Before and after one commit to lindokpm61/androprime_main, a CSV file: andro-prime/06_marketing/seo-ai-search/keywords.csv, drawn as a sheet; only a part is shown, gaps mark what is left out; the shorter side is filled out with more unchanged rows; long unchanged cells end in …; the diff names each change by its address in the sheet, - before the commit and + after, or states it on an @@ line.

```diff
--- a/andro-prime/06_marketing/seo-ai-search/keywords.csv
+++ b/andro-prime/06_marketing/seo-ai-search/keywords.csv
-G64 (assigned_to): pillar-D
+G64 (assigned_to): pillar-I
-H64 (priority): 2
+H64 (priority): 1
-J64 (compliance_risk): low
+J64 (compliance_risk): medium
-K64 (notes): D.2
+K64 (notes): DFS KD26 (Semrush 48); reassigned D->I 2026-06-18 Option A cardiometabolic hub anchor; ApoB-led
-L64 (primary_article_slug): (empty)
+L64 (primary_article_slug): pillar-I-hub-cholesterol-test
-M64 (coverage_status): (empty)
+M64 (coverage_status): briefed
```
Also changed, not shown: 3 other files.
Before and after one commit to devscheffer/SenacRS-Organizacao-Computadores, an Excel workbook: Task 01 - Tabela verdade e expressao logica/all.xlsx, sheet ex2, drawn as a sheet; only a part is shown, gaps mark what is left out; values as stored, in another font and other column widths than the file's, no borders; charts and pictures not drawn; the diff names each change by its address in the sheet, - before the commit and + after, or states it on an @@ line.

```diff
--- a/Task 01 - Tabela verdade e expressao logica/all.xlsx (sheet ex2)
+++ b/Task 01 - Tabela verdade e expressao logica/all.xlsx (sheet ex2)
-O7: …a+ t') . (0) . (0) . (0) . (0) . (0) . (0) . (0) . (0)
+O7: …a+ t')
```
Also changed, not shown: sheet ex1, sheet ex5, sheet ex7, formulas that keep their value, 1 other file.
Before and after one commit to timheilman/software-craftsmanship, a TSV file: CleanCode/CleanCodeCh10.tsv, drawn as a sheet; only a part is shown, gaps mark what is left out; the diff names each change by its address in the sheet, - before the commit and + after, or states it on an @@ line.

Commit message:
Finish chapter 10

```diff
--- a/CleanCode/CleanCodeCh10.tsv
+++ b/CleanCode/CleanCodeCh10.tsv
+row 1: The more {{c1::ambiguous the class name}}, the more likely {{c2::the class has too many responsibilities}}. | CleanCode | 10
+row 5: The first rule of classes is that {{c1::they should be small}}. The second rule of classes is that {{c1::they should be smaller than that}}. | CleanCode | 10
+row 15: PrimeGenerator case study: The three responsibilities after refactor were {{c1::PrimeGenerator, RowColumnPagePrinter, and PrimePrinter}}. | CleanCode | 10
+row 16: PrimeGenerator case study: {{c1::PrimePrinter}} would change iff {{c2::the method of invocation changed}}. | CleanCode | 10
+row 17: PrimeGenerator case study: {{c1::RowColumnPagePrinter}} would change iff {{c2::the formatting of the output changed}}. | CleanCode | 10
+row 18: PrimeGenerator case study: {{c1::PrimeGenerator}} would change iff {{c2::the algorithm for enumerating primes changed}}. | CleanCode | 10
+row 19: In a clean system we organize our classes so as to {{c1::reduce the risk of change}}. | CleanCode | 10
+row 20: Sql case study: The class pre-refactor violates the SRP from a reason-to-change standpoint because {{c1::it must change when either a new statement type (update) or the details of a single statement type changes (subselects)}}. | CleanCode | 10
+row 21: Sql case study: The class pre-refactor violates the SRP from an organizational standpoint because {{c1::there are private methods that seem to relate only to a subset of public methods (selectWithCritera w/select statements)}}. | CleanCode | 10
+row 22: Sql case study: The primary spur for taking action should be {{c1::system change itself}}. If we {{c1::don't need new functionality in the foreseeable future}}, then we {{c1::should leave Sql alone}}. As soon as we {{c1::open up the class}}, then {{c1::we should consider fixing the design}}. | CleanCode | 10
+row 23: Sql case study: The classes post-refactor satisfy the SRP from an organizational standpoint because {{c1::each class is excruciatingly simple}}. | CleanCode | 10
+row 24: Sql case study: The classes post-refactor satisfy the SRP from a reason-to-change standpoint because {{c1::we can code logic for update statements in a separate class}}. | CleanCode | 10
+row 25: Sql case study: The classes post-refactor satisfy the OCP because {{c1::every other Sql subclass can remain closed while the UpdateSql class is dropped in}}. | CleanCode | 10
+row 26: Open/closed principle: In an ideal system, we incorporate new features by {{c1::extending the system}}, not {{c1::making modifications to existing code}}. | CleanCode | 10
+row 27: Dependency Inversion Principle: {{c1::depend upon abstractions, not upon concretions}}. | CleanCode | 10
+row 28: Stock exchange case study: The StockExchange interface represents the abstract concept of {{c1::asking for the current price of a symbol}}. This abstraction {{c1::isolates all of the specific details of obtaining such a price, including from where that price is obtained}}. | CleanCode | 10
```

▸ Your goal
The listing above is to be restated word for word.

▸ Reply to the exercise
Before and after one commit to lindokpm61/androprime_main, a CSV file: andro-prime/06_marketing/seo-ai-search/keywords.csv, drawn as a sheet; only a part is shown, gaps mark what is left out; the shorter side is filled out with more unchanged rows; long unchanged cells end in …; the diff names each change by its address in the sheet, - before the commit and + after, or states it on an @@ line.

```diff
--- a/andro-prime/06_marketing/seo-ai-search/keywords.csv
+++ b/andro-prime/06_marketing/seo-ai-search/keywords.csv
-G64 (assigned_to): pillar-D
+G64 (assigned_to): pillar-I
-H64 (priority): 2
+H64 (priority): 1
-J64 (compliance_risk): low
+J64 (compliance_risk): medium
-K64 (notes): D.2
+K64 (notes): DFS KD26 (Semrush 48); reassigned D->I 2026-06-18 Option A cardiometabolic hub anchor; ApoB-led
-L64 (primary_article_slug): (empty)
+L64 (primary_article_slug): pillar-I-hub-cholesterol-test
-M64 (coverage_status): (empty)
+M64 (coverage_status): briefed
```
Also changed, not shown: 3 other files.
Before and after one commit to devscheffer/SenacRS-Organizacao-Computadores, an Excel workbook: Task 01 - Tabela verdade e expressao logica/all.xlsx, sheet ex2, drawn as a sheet; only a part is shown, gaps mark what is left out; values as stored, in another font and other column widths than the file's, no borders; charts and pictures not drawn; the diff names each change by its address in the sheet, - before the commit and + after, or states it on an @@ line.

```diff
--- a/Task 01 - Tabela verdade e expressao logica/all.xlsx (sheet ex2)
+++ b/Task 01 - Tabela verdade e expressao logica/all.xlsx (sheet ex2)
-O7: …a+ t') . (0) . (0) . (0) . (0) . (0) . (0) . (0) . (0)
+O7: …a+ t')
```
Also changed, not shown: sheet ex1, sheet ex5, sheet ex7, formulas that keep their value, 1 other file.
Before and after one commit to timheilman/software-craftsmanship, a TSV file: CleanCode/CleanCodeCh10.tsv, drawn as a sheet; only a part is shown, gaps mark what is left out; the diff names each change by its address in the sheet, - before the commit and + after, or states it on an @@ line.

Commit message:
Finish chapter 10

```diff
--- a/CleanCode/CleanCodeCh10.tsv
+++ b/CleanCode/CleanCodeCh10.tsv
+row 1: The more {{c1::ambiguous the class name}}, the more likely {{c2::the class has too many responsibilities}}. | CleanCode | 10
+row 5: The first rule of classes is that {{c1::they should be small}}. The second rule of classes is that {{c1::they should be smaller than that}}. | CleanCode | 10
+row 15: PrimeGenerator case study: The three responsibilities after refactor were {{c1::PrimeGenerator, RowColumnPagePrinter, and PrimePrinter}}. | CleanCode | 10
+row 16: PrimeGenerator case study: {{c1::PrimePrinter}} would change iff {{c2::the method of invocation changed}}. | CleanCode | 10
+row 17: PrimeGenerator case study: {{c1::RowColumnPagePrinter}} would change iff {{c2::the formatting of the output changed}}. | CleanCode | 10
+row 18: PrimeGenerator case study: {{c1::PrimeGenerator}} would change iff {{c2::the algorithm for enumerating primes changed}}. | CleanCode | 10
+row 19: In a clean system we organize our classes so as to {{c1::reduce the risk of change}}. | CleanCode | 10
+row 20: Sql case study: The class pre-refactor violates the SRP from a reason-to-change standpoint because {{c1::it must change when either a new statement type (update) or the details of a single statement type changes (subselects)}}. | CleanCode | 10
+row 21: Sql case study: The class pre-refactor violates the SRP from an organizational standpoint because {{c1::there are private methods that seem to relate only to a subset of public methods (selectWithCritera w/select statements)}}. | CleanCode | 10
+row 22: Sql case study: The primary spur for taking action should be {{c1::system change itself}}. If we {{c1::don't need new functionality in the foreseeable future}}, then we {{c1::should leave Sql alone}}. As soon as we {{c1::open up the class}}, then {{c1::we should consider fixing the design}}. | CleanCode | 10
+row 23: Sql case study: The classes post-refactor satisfy the SRP from an organizational standpoint because {{c1::each class is excruciatingly simple}}. | CleanCode | 10
+row 24: Sql case study: The classes post-refactor satisfy the SRP from a reason-to-change standpoint because {{c1::we can code logic for update statements in a separate class}}. | CleanCode | 10
+row 25: Sql case study: The classes post-refactor satisfy the OCP because {{c1::every other Sql subclass can remain closed while the UpdateSql class is dropped in}}. | CleanCode | 10
+row 26: Open/closed principle: In an ideal system, we incorporate new features by {{c1::extending the system}}, not {{c1::making modifications to existing code}}. | CleanCode | 10
+row 27: Dependency Inversion Principle: {{c1::depend upon abstractions, not upon concretions}}. | CleanCode | 10
+row 28: Stock exchange case study: The StockExchange interface represents the abstract concept of {{c1::asking for the current price of a symbol}}. This abstraction {{c1::isolates all of the specific details of obtaining such a price, including from where that price is obtained}}. | CleanCode | 10
```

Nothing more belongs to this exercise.